>From:    Rosann Rookey <[log in to unmask]>
> Even today there are lively discussions because some districts "teach to
>the test."  A regents program is similar to a liberal arts program because
>everyone must have so many units (credits) in subjects.  No one can
>graduate without 4 years of English, ....   .foreign language... .  I
>can't remember all of it.  If you do not pass the regents exam, you do not
>pass the course.

Actually, this is not quite right. I believe if you failed the Regents'
Exam, you would not receive Regents' credit for the course but you could
still pass the course on your average. In the early '80s, tuition credits
to NYState schools were awarded to encourage the students to stay in state.
By the time I graduated with a Regents' diploma in '85 the money awarded
was less than $100 and now it is not offered. The designation meant that I
had taken x amount of credit hours in Regents' courses successfully. They
included mathematics, science, English,  social studies, and foreign
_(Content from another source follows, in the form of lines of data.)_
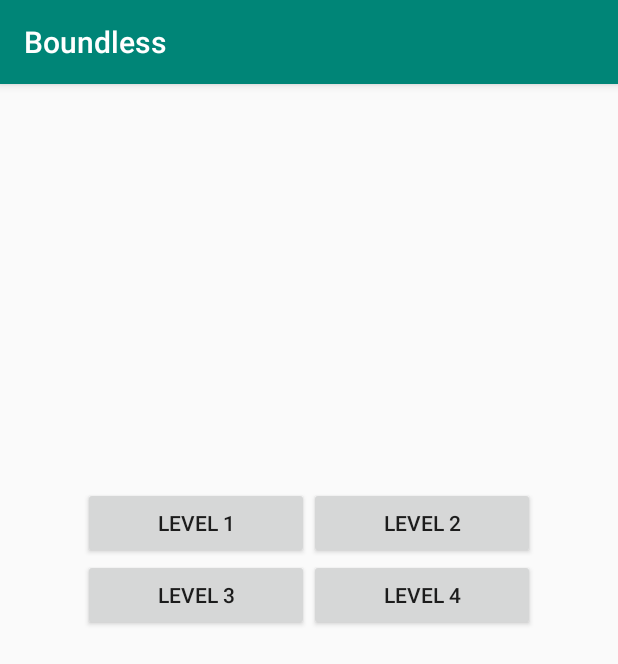
After one commit to JTRcode/boundless-games, an Android app: the PixelLevelActivity screen opened directly, with no data from a screen before it, on a phone screen of 412 x 824 dp. The commit adds this screen. Shown: the top 664 px of the screen. Run offline under Robolectric (Android 15) with nearby library versions, the phone set to English and light mode, and no system bars.

Commit message:
Add the level choice of the pixelGame so that you can choose where to start

```diff
--- a/phase2/Boundless/app/src/main/AndroidManifest.xml
+++ b/phase2/Boundless/app/src/main/AndroidManifest.xml
@@ -12,6 +12,7 @@
         android:roundIcon="@mipmap/ic_launcher_round"
         android:supportsRtl="true"
         android:theme="@style/AppTheme">
+        <activity android:name=".PixelLevelActivity"></activity>
         <activity android:name=".StatisticsActivity" />
         <activity android:name=".CustomizationActivity" />
         <activity android:name=".LoginActivity">
--- a/phase2/Boundless/app/src/main/java/com/example/boundless/Panel.java
+++ b/phase2/Boundless/app/src/main/java/com/example/boundless/Panel.java
@@ -66,12 +66,12 @@ public class Panel extends SurfaceView implements SurfaceHolder.Callback {
      *
      * @param gameToPlay The enum of the game to play
      */
-    public void chooseGame(GamesEnum gameToPlay) {
+    public void chooseGame(GamesEnum gameToPlay, int level) {
         setupPanel();
         setFocusable(true);
         switch (gameToPlay) {
             case PIXELS:
-                game = new PixelGame();
+                game = new PixelGame(level);
                 break;
             case GPACATCHER:
                 game = new GPACatcherGame();
--- a/phase2/Boundless/app/src/main/res/layout/menu.xml
+++ b/phase2/Boundless/app/src/main/res/layout/menu.xml
@@ -33,7 +33,7 @@
             android:id="@+id/PixelGame"
             android:layout_width="match_parent"
             android:layout_height="wrap_content"
-            android:onClick="startGame"
+            android:onClick="goPixelMenu"
             android:text="@string/pixel" />
 
         <Button
--- /dev/null
+++ b/phase2/Boundless/app/src/main/res/layout/pixel_level.xml
@@ -0,0 +1,73 @@
+<?xml version="1.0" encoding="utf-8"?>
+<androidx.constraintlayout.widget.ConstraintLayout xmlns:android="http://schemas.android.com/apk/res/android"
+    xmlns:app="http://schemas.android.com/apk/res-auto"
+    xmlns:tools="http://schemas.android.com/tools"
+    android:layout_width="match_parent"
+    android:layout_height="match_parent"
+    tools:context=".PixelLevelActivity">
+
+    <LinearLayout
+        android:id="@+id/linearLayout"
+        android:layout_width="match_parent"
+        android:layout_height="wrap_content"
+        android:layout_marginStart="55dp"
+        android:layout_marginEnd="55dp"
+        android:orientation="vertical"
+        app:layout_constraintBottom_toBottomOf="parent"
+        app:layout_constraintEnd_toEndOf="parent"
+        app:layout_constraintHorizontal_bias="1.0"
+        app:layout_constraintStart_toStartOf="parent"
+        app:layout_constraintTop_toTopOf="parent"
+        app:layout_constraintVertical_bias="0.4">
+
+        <LinearLayout
+            android:layout_width="match_parent"
+            android:layout_height="wrap_content"
+            android:orientation="horizontal">
+
+            <Button
+                android:id="@+id/level_1"
+                android:layout_width="wrap_content"
+                android:layout_height="wrap_content"
+                android:layout_weight="1"
+                android:onClick="startPixelGame"
+                android:text="@string/level_1" />
+
+            <Button
+                android:id="@+id/level_2"
+                android:layout_width="wrap_content"
+                android:layout_height="wrap_content"
+                android:layout_weight="1"
+                android:onClick="startPixelGame"
+                android:text="@string/level_2" />
+        </LinearLayout>
+
+        <LinearLayout
+            android:layout_width="match_parent"
+            android:layout_height="wrap_content"
+            android:orientation="horizontal">
+
+            <Button
+                android:id="@+id/level_3"
+                android:layout_width="wrap_content"
+                android:layout_height="wrap_content"
+                android:layout_weight="1"
+                android:onClick="startPixelGame"
+                android:text="@string/level_3" />
+
+            <Button
+                android:id="@+id/level_4"
+                android:layout_width="wrap_content"
+                android:layout_height="wrap_content"
+                android:layout_weight="1"
+                android:onClick="startPixelGame"
+                android:text="@string/level_4" />
+        </LinearLayout>
+
+        <LinearLayout
+            android:layout_width="match_parent"
+            android:layout_height="match_parent"
+            android:orientation="horizontal"></LinearLayout>
+    </LinearLayout>
+
+</androidx.constraintlayout.widget.ConstraintLayout>
--- a/phase2/Boundless/app/src/main/res/values/strings.xml
+++ b/phase2/Boundless/app/src/main/res/values/strings.xml
@@ -26,7 +26,10 @@
     <string name="turn_off_theme">Or...</string>
     <string name="turn_off">Return back to normal</string>
     <string name="game_over">Game over!</string>
-
+    <string name="level_1">Level 1</string>
+    <string name="level_2">Level 2</string>
+    <string name="level_3">Level 3</string>
+    <string name="level_4">Level 4</string>
 
 
 </resources>
```
Also changed, not shown: phase2/Boundless/app/src/main/java/com/example/boundless/GameActivity.java (+6 -1 lines), phase2/Boundless/app/src/main/java/com/example/boundless/MenuActivity.java (+5 -3 lines), phase2/Boundless/app/src/main/java/com/example/boundless/PixelLevelActivity.java (added, +43 -0 lines), phase2/Boundless/app/src/main/java/com/example/boundless/games/PixelGame.java (+5 -4 lines), phase2/Boundless/app/src/main/java/com/example/boundless/games/pixel_game/PixelManager.java (+38 -6 lines).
Yes, the teachers taught to the test. And the state also sold Regents'
review books (which every student had to buy for >$4) which was nothing
more than the old tests from the past 4 or 5 years. The tests used to be
all multiple choice with a couple of proofs (in geometry) or multi-part
questions (in sciences) and essays (in English and SStudies). I believe the
format has drifted more to open ended type questions.

To address another list members comments about which students are taking
these exams, I am from upstate NY (go Bills!!) and it was more the norm for
us suburban kids to be in Regents' courses than not to be. There were more
sections of them offered than the 'general' sections. This may say more
about the type of school, however, than the courses themselves.

Andrea Motyka

Director of Math Center
Washington College
Chestertown, MD 21620